Asked about the impact of the Chinese and Indian leaders' absence, a spokesperson for Mr. Ban said the Secretary-General understands that "diplomatic issues" prevented them from doing so. "He also understands the commitment of the representatives of both those governments to come to the summit with bold proposals, and we look forward to hearing those speeches," Stéphane Dujarric said.
More than 120 heads of state are expected to attend Tuesday's summit, and Mr. Harper's decision not to join them has drawn criticism from opposition MPs and activists at home, who are already worried that Canada won't meet its targets on reducing greenhouse gases. "Everybody else is going to be there," NDP environment critic Megan Leslie said Sunday on CTV's Question Period. "Our absence has already been noticed."
While Mr. Harper is not attending the climate summit himself, his focus on improving maternal and child health in poor countries – a topic he is expected to raise during his speech on Thursday at the UN General Assembly – suggests he may not be able to avoid the issue.
Mr. Harper is also expected to comment on the threat of Islamic State extremism and Russian aggression in Ukraine in his first speech before the General Assembly since 2010.
Ms. Clark, the UN development program head, said there is a growing view that global development goals, including reducing the burden of disease and improving maternal and child health, can't be achieved without greater action on climate change. "Climate change is hanging like a shadow over every development discussion. It has to be addressed," she said.
Mr. Harper will attend a separate dinner on climate change with Mr. Ban and the leaders from nearly two dozen other countries, including Brazil, Japan, Britain and the United States, according to a draft attendance list obtained by The Globe and Mail.
A spokesperson for Environment Minister Leona Aglukkaq, who will represent Canada at the climate summit in Mr. Harper's place, told The Globe that Ottawa is making "significant efforts" to curb climate change while maintaining economic growth.

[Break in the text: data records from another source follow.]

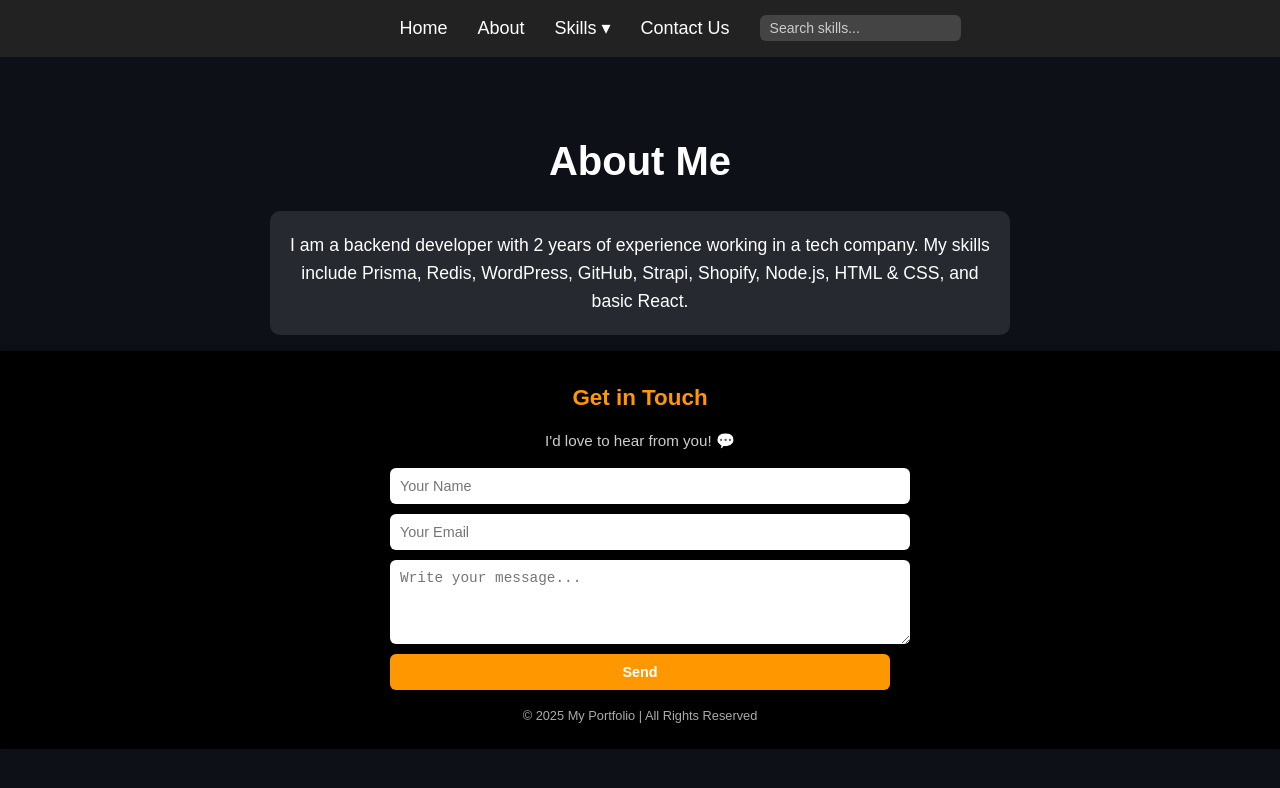
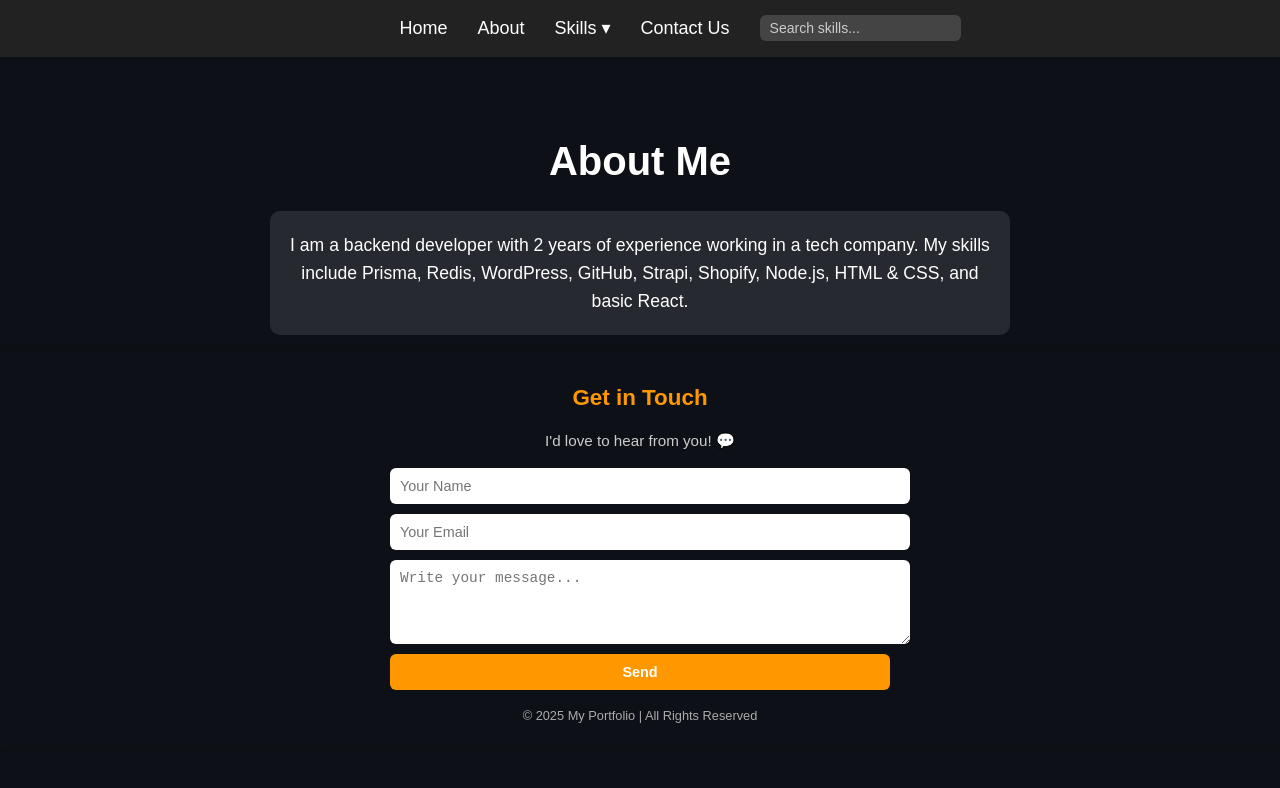
Before and after one commit to AnimeshTaff/updateskills, a React (Vite) app in the folder portfolio/: page /about in a window 1280 px wide. Shown: the top 788 px of the page. Built offline with nearby package versions, Linux system fonts and the light colour scheme.

Commit message:
fixing colour

```diff
--- a/portfolio/src/App.css
+++ b/portfolio/src/App.css
@@ -4,7 +4,7 @@ body, html {
   width: 100%;
   height: 100%;
   font-family: "Poppins", sans-serif;
-  background-color: #0d1117; /* main background */
+  background-color: rgb(13, 17, 23); /* main background */
   color: #ffffff;
 }
 
--- a/portfolio/src/components/Footer.css
+++ b/portfolio/src/components/Footer.css
@@ -1,5 +1,5 @@
 .footer {
-  background: #000000;        /* dark background */
+  background: rgb(13, 17, 23);;        /* dark background */
   color: white;
   padding: 0.7rem 0.5rem;         /* bigger padding so it looks like a footer */
   border-radius: 0;           /* no rounded edges for full-width footer */
```
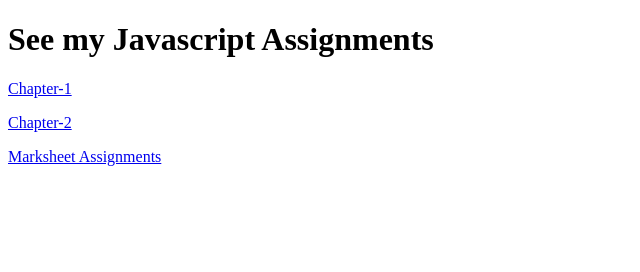
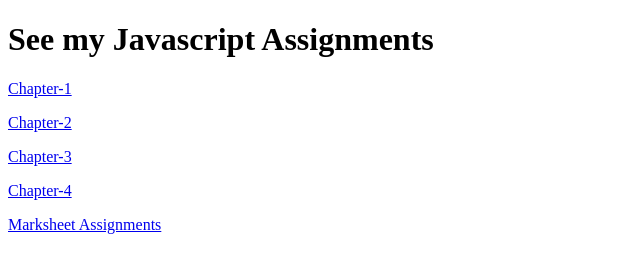
Before and after one commit to Syedasad2/Javascript-Assignments, a plain HTML site: page index.html in a window 1280 px wide. Shown: the whole page, without its empty margins (0-640 px from the left). Drawn offline with Linux system fonts and the light colour scheme.

Commit message:
Update index.html

```diff
--- a/index.html
+++ b/index.html
@@ -14,6 +14,12 @@
         <a href="Chapter-2/index.html">Chapter-2 </a>
     </p>
     <p>
+        <a href="Chapter-3/index.html">Chapter-3 </a>
+    </p>
+    <p>
+        <a href="Chapter-4/index.html">Chapter-4 </a>
+    </p>
+    <p>
         <a href="marksheet/index.html">Marksheet Assignments</a>
     </p>
 
```
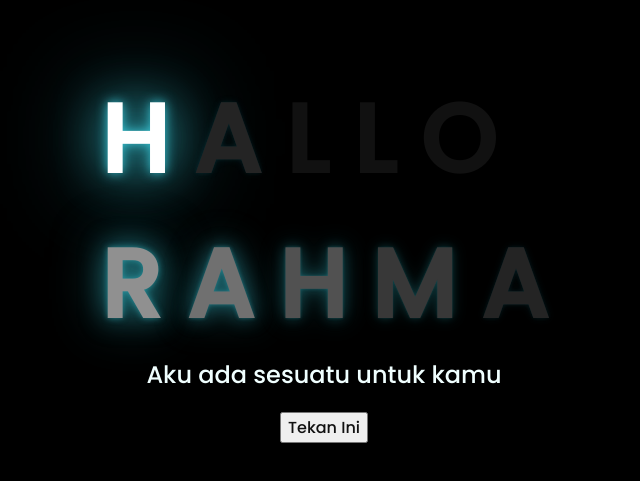
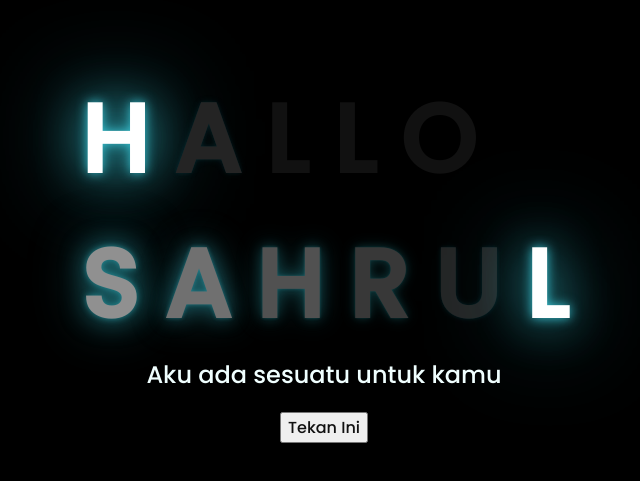
Before and after one commit to MuhammadIqbal27/Cobain, a plain HTML site: page index.html in a window 1280 px wide. Shown: the part 153-634 px from the top of the page, without its empty margins (324-964 px from the left). Drawn offline with Linux system fonts and the light colour scheme.

Commit message:
Update index.html

```diff
--- a/index.html
+++ b/index.html
@@ -16,11 +16,12 @@
         <span>L</span>
         <span>L</span>
         <span>O</span><br>
-        <span>R</span>
+        <span>S</span>
         <span>A</span>
         <span>H</span>
-        <span>M</span>
-        <span>A</span>
+        <span>R</span>
+        <span>U</span>
+        <span>L</span>
     </div>
     <div class="description">
         <span>Aku ada sesuatu untuk kamu</span>
```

However, figures provided by Environment Canada indicate Canada is not on track to meet its commitments under the Copenhagen agreement, which called for a 17-per-cent cut in emissions from 2005 levels by 2020.
Breakdown of Canada's emissions
Millions of metric tonnes of carbon dioxide
SOURCE: Globeal Carbon Atlas